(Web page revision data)
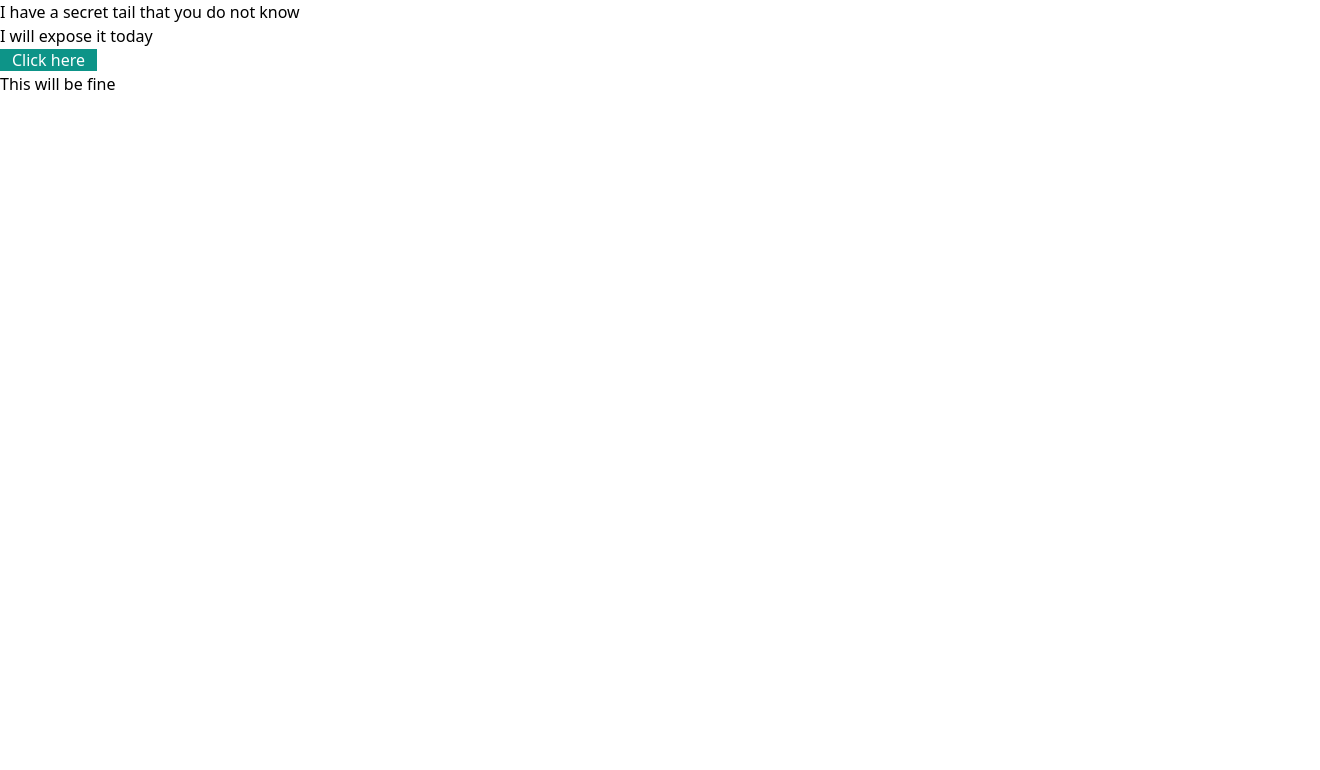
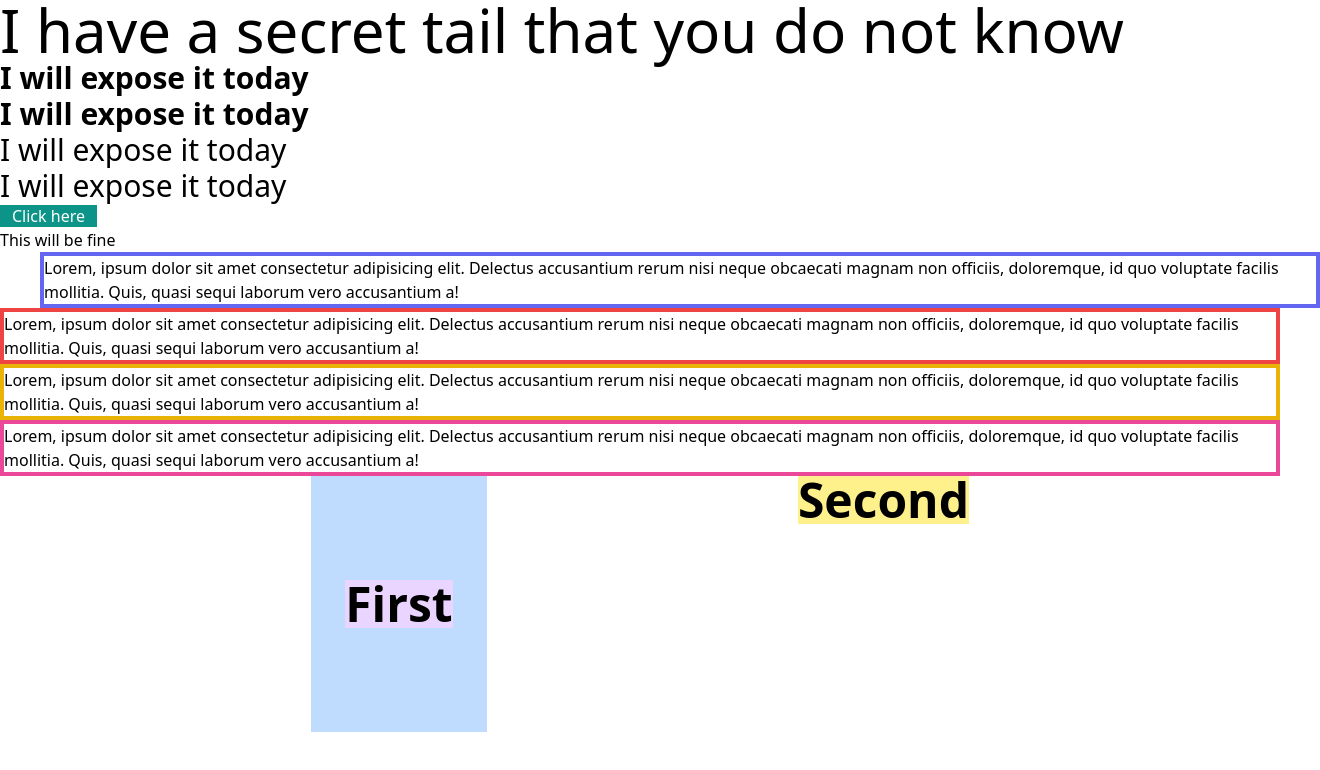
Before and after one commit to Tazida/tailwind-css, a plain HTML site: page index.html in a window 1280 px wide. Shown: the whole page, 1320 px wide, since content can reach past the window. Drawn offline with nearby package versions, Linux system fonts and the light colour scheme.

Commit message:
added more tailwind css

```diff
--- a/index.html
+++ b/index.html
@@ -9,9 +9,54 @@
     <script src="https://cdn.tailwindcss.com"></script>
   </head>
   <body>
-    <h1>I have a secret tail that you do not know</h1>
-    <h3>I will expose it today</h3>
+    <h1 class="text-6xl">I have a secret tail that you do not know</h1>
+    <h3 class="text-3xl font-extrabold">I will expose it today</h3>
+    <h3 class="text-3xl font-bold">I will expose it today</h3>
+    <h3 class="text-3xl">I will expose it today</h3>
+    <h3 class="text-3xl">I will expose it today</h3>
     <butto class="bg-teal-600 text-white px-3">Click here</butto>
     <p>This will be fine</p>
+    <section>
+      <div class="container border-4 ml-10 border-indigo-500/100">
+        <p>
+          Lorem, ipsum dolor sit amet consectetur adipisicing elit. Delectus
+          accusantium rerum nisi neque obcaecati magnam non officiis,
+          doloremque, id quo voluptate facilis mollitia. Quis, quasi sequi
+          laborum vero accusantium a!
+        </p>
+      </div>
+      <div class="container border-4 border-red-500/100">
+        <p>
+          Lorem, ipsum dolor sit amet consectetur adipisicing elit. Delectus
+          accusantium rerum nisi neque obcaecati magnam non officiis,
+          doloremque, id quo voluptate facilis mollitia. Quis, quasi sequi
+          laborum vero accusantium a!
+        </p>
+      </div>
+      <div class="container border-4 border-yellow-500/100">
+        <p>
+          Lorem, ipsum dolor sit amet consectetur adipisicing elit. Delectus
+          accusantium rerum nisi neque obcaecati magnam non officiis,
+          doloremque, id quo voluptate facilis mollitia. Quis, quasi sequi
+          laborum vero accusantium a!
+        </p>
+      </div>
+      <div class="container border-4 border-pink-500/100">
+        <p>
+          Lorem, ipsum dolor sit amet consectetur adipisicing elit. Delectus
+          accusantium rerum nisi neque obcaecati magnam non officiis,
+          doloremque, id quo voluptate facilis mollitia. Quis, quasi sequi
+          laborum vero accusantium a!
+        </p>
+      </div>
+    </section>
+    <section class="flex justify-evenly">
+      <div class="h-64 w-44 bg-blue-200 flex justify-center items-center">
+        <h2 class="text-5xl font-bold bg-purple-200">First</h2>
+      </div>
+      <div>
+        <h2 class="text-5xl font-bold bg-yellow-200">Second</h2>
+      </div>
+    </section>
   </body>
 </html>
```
...
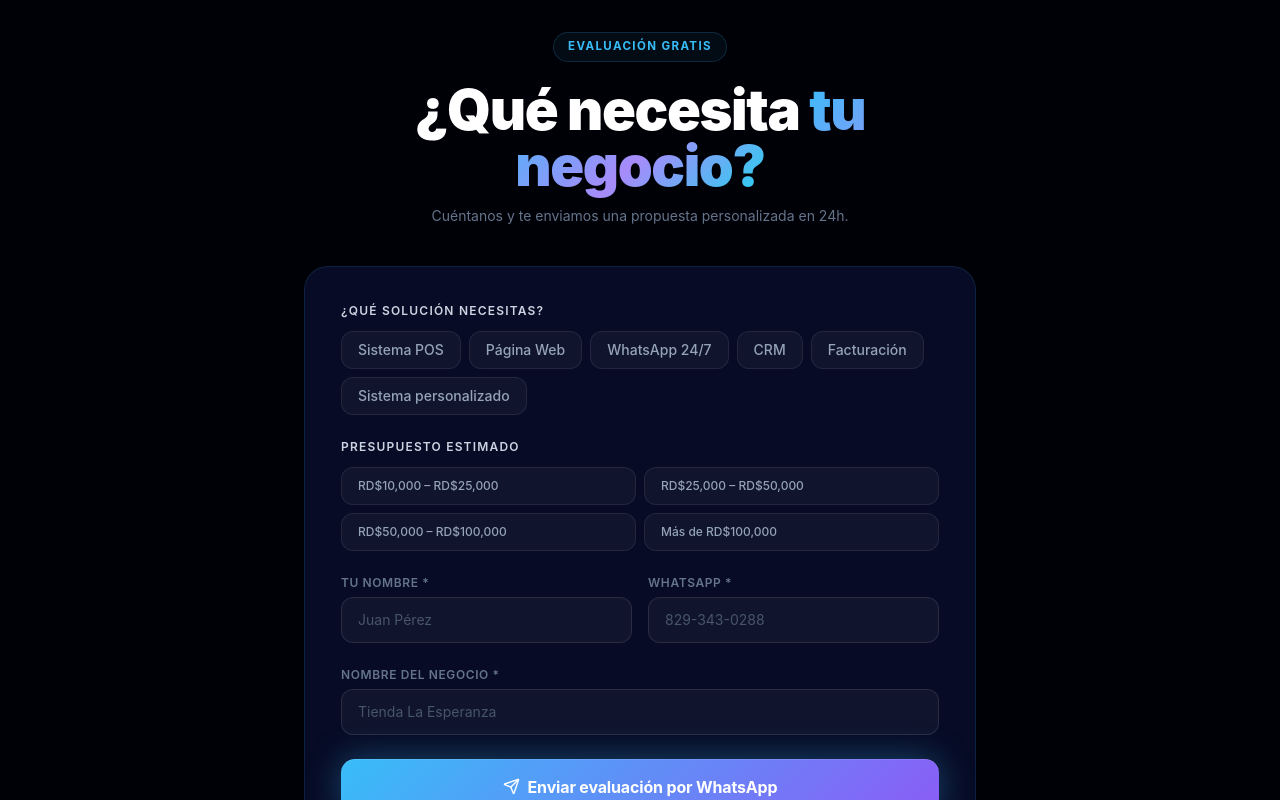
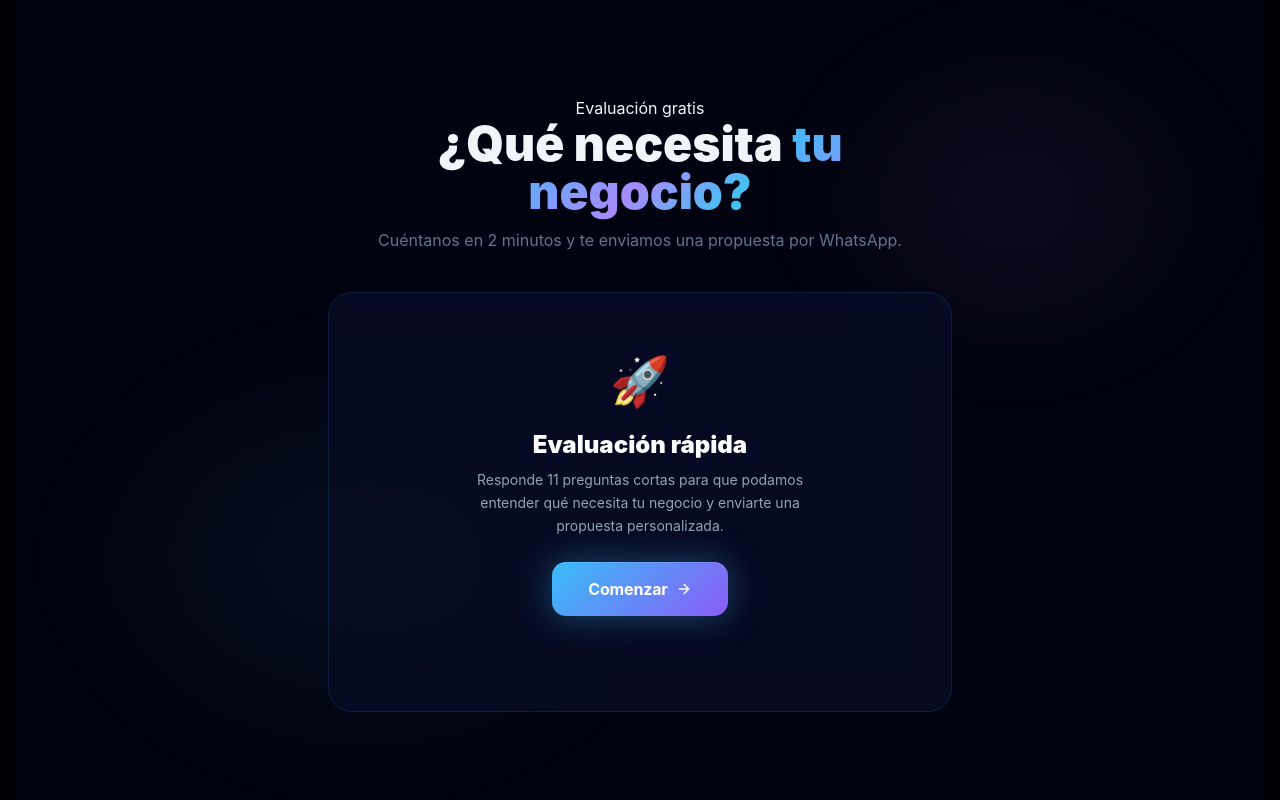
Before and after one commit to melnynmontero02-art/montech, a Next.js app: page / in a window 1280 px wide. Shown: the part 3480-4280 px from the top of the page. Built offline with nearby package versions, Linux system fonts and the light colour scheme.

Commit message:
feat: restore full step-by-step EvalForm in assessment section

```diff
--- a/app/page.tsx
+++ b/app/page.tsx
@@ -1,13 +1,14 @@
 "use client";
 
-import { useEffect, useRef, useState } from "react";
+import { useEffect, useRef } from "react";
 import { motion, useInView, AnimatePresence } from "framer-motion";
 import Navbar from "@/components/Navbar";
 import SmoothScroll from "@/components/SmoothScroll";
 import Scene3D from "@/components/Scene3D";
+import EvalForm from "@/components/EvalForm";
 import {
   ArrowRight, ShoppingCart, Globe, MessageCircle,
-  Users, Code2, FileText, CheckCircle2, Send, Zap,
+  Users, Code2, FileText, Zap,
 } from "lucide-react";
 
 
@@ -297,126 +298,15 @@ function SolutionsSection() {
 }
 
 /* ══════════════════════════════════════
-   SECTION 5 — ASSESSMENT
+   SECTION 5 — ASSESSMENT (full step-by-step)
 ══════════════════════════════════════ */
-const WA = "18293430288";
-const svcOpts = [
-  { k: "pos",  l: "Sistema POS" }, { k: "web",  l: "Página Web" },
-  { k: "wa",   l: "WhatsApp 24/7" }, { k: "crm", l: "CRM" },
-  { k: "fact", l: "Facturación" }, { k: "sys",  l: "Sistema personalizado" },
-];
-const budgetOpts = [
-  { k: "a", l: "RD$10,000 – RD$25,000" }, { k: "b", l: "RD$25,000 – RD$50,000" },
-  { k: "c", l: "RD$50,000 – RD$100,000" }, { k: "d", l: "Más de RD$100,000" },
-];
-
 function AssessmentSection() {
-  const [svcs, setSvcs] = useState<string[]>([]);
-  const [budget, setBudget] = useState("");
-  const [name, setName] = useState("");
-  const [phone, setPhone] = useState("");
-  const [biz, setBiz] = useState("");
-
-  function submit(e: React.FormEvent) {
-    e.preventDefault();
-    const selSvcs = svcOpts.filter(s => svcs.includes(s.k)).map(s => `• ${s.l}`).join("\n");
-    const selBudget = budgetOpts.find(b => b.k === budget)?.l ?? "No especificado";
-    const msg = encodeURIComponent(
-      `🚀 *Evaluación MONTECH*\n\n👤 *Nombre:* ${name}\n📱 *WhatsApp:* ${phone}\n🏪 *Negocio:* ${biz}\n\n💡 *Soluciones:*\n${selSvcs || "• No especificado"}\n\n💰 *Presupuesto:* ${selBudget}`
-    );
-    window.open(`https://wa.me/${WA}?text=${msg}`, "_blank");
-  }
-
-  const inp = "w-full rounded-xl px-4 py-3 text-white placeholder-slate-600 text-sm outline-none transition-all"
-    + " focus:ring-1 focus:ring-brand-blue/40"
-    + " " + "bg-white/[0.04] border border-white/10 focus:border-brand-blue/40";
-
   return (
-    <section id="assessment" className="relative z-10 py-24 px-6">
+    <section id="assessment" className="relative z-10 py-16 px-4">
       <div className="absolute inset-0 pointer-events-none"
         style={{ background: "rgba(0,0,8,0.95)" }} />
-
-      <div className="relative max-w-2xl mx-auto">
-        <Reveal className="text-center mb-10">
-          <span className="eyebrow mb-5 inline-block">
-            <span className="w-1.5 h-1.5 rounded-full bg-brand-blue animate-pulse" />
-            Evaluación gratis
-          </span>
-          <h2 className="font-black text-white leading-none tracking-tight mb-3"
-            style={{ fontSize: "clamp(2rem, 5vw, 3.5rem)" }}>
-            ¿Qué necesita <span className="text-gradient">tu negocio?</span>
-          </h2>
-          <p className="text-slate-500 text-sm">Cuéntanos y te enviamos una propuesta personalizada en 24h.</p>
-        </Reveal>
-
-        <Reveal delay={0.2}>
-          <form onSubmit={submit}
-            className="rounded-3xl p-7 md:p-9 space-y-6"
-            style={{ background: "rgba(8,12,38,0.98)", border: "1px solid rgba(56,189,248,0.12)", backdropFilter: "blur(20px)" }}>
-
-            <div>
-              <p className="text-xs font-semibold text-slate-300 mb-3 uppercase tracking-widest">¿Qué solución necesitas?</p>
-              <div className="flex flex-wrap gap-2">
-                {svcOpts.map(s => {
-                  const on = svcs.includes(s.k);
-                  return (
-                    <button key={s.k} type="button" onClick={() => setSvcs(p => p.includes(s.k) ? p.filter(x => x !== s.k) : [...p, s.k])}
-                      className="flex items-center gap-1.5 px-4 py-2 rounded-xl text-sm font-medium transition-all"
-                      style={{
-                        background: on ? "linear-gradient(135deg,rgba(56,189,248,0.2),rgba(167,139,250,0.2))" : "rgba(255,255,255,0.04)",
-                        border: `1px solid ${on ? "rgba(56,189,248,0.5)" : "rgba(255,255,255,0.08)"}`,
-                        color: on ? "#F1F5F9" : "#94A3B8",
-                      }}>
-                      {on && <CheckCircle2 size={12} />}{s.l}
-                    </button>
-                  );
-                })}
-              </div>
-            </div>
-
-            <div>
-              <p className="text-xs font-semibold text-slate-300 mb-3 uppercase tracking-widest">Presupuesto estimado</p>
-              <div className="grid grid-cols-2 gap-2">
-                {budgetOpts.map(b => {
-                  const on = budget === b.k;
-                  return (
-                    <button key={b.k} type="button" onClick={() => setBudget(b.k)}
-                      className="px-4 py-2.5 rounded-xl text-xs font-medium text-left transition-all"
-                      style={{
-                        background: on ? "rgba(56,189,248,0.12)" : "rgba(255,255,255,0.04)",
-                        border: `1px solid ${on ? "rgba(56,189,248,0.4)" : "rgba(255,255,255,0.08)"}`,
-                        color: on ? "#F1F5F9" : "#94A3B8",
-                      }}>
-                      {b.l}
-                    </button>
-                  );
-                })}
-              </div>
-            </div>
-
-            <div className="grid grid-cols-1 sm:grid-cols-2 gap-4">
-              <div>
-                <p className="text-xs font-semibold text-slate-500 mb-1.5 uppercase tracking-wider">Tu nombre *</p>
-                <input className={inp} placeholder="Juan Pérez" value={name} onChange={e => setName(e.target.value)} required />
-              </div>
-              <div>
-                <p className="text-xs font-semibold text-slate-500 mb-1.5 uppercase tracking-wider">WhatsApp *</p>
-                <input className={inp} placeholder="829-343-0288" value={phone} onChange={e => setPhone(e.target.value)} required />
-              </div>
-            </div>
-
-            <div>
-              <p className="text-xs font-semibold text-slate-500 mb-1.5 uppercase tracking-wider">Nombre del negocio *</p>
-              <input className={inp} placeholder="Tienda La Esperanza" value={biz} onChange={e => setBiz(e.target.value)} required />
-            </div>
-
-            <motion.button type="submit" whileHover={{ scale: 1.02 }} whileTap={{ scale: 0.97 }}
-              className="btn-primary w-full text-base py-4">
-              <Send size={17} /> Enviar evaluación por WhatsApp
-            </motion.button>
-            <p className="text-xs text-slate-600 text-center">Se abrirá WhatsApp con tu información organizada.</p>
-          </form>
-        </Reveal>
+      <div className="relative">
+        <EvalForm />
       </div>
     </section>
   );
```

(What you will do) Please find each line in the records above that holds the word "from", and copy it.

(Expected answer)
Before and after one commit to melnynmontero02-art/montech, a Next.js app: page / in a window 1280 px wide. Shown: the part 3480-4280 px from the top of the page. Built offline with nearby package versions, Linux system fonts and the light colour scheme.
-import { useEffect, useRef, useState } from "react";
+import { useEffect, useRef } from "react";
 import { motion, useInView, AnimatePresence } from "framer-motion";
 import Navbar from "@/components/Navbar";
 import SmoothScroll from "@/components/SmoothScroll";
 import Scene3D from "@/components/Scene3D";
+import EvalForm from "@/components/EvalForm";
 } from "lucide-react";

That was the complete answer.